I also turned 20 in the past few months, which, other than sounding cool and finally giving me an excuse not to associate myself with teenagers, was honestly entirely uninteresting. But it did lead me to some questions, like: how are there 15-year-olds that started successful businesses when I’m still struggling to get out of bed and do my schoolwork? But more importantly, how could I have hidden this divergent identity from even myself for two decades now?

These two observations (about the coronavirus and my long-held secret identity, not about wildly more successful high schoolers) are deeply related to socialization. Almost everyone, and literally everyone my age or older, was raised within the gender binary. I didn’t understand the term “non-binary” until after high school, and by then, the idea of being a man as opposed to a woman was ingrained into me.

When addressed as part of a crowd, I was part of the gentlemen, and not part of the ladies. When in P.E. class I went to the boys’ locker-room and not the girls’ locker-room, and I was on the boys’ side in team sports instead of the girls’ side. I went to the boys’ bathroom instead of the girls’ bathroom. I came when my mom called “BOYS!” and smiled when she called me her handsome son (and grimaced in embarrassment as a teenager, I’m sure). I followed my dad’s interests in cars and computers, and while I regret neither, I wonder what I might have sewn had I followed my mother’s quilting hobby.

These small, uncomfortable categorizations I—and many others—experience are just the tip of the iceberg. For one, there is practically zero non-binary representation in popular culture. Unless you go out of your way to look for them, non-binary people are almost completely absent in politics and the media. In the United States, the 2020 election marks the first time a non-binary person took state legislative office. Of every regular or recurring character in broadcast, cable, or streaming TV released in the last year, five are non-binary.
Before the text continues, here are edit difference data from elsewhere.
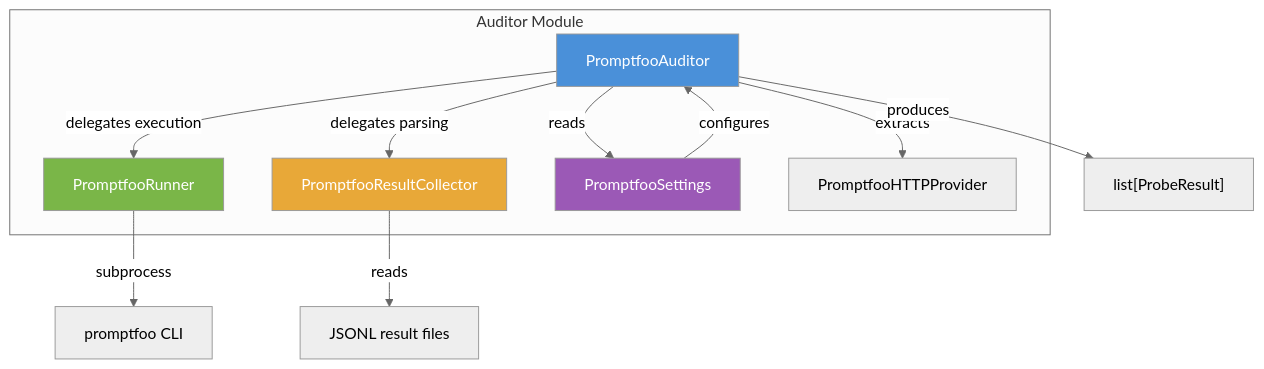
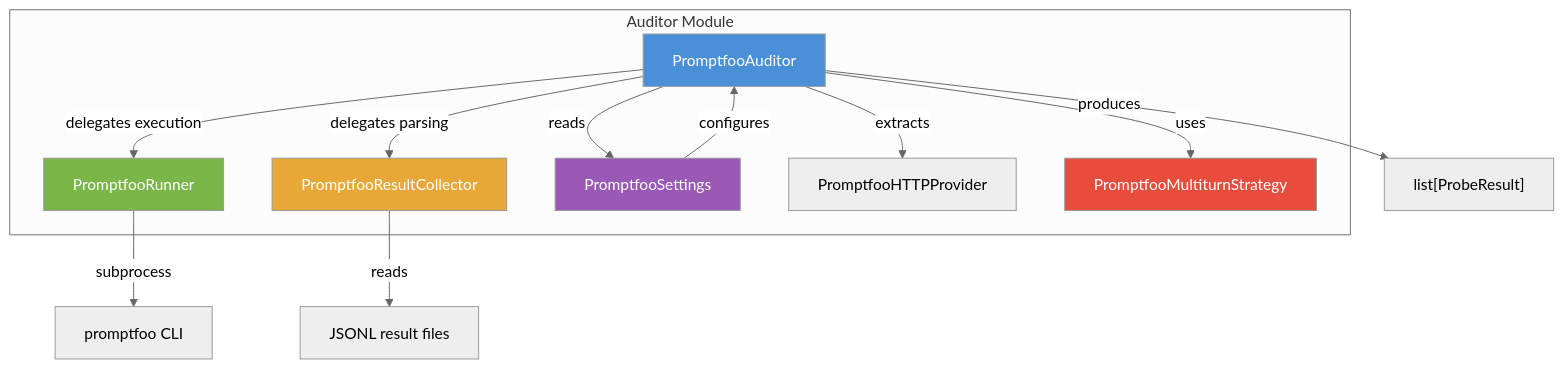
One commit to tekdatum/pen-tester-cli changed the first of 5 diagrams in docs/promptfoo.md. Above: the diagram before and after it, drawn with Mermaid (neutral theme). The commit also changed other lines of this file, not shown here.

Commit message:
updating promptfoo md

````diff
--- a/docs/promptfoo.md
+++ b/docs/promptfoo.md
@@ -19,19 +20,21 @@
 ```mermaid
 graph TB
     subgraph Auditor Module
         A[PromptfooAuditor] -->|delegates execution| B[PromptfooRunner]
         A -->|delegates parsing| C[PromptfooResultCollector]
         A -->|reads| D[PromptfooSettings]
         A -->|extracts| E[PromptfooHTTPProvider]
+        A -->|uses| F[PromptfooMultiturnStrategy]
     end
 
-    B -->|subprocess| F["promptfoo CLI"]
-    C -->|reads| G["JSONL result files"]
-    A -->|produces| H["list[ProbeResult]"]
+    B -->|subprocess| G["promptfoo CLI"]
+    C -->|reads| H["JSONL result files"]
+    A -->|produces| I["list[ProbeResult]"]
     D -->|configures| A
 
     style A fill:#4a90d9,color:#fff
     style B fill:#7ab648,color:#fff
     style C fill:#e8a838,color:#fff
     style D fill:#9b59b6,color:#fff
+    style F fill:#e74c3c,color:#fff
 ```
````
Society itself has broad, deep, and long-lasting impacts on gender identity and expression.

The near-complete absence of non-binary identity in the public consciousness is not caused by a lack of non-binary people. The apparent lack of non-binary people is caused by a lack of representation. I certainly believe that if I had seen other non-binary people, I would have recognized my gender identity sooner. I lost years of my life to an imitation of a male, using my name. The only reason I found my truth was that I’m in circles with transgender people, and I could see people transition away from the gender they were assigned at birth. With more visibility and education of non-binary identity, I believe I and many others could have recognized ourselves in these examples sooner. With less, as many people throughout society experience, the truth of gender identity can remain out of conscious knowledge for a lifetime.

Even now, after having acknowledged that I am not male like I thought I was, I find it hard to accept, appreciate, and express the more feminine aspects of my personality. I suspect it will be hard for a long time. With everyone around me categorized into male and female boxes, it’s incredibly difficult to build an idea of how I want to act, how I want to live.

For non-binary people, the gender binary is oppressive. The gender binary is a cage keeping us from our true selves, our most authentic lives. There is a large pool of research finding that transgender people are happier, less depressed, and less anxious after transitioning to their true gender. The gender binary makes it hard to imagine transitioning to a non-binary gender and makes it hard for others to recognize non-binary people’s gender once they do transition.

Small acts on everyone’s part can help. Share your pronouns to make it easier for transgender people to offer theirs. Encourage and practice acts of individuality over gender role conformance. Use language that includes everyone without taking male as the default gender (like ‘fam’!). Always treat others with respect and awareness that their life is unique and their experience different from yours. And always include an “other” gender checkbox! These are not always easy—I struggle with them often—but they are important building blocks in making a better community for everyone.

A brief glossary, of the way I use these terms, and not necessarily the way everyone may use them: